> _Task to complete_
Search the entries below for the word "band" and copy every line where it appears.
** Opening Data for analysis block **
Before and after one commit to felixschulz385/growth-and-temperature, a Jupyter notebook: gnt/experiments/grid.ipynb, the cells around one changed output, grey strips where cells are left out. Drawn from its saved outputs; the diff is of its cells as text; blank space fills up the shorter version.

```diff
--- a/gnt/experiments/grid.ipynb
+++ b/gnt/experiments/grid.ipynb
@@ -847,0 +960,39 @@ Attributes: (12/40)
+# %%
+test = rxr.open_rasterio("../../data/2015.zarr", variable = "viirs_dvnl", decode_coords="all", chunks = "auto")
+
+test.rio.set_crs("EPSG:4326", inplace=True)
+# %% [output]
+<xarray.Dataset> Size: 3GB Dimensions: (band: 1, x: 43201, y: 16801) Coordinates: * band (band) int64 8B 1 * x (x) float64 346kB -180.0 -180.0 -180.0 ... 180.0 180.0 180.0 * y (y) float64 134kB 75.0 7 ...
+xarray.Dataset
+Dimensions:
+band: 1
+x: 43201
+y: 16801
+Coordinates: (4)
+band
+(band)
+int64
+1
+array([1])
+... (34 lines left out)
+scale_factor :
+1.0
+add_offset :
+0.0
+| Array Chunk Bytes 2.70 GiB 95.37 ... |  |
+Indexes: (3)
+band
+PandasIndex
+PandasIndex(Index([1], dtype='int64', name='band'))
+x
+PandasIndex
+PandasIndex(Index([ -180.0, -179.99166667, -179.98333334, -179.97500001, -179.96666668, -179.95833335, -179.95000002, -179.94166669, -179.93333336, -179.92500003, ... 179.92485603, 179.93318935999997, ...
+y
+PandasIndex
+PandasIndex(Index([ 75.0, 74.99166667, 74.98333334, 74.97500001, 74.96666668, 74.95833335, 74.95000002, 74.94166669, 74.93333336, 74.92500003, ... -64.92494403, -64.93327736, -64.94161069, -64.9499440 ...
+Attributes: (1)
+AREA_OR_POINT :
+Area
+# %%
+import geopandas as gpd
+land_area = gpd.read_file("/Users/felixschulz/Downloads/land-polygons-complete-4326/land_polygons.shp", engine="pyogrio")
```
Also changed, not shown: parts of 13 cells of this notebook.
** Closing Data for analysis block **
> _Problem solution_
+<xarray.Dataset> Size: 3GB Dimensions: (band: 1, x: 43201, y: 16801) Coordinates: * band (band) int64 8B 1 * x (x) float64 346kB -180.0 -180.0 -180.0 ... 180.0 180.0 180.0 * y (y) float64 134kB 75.0 7 ...
+band: 1
+band
+(band)
+band
+PandasIndex(Index([1], dtype='int64', name='band'))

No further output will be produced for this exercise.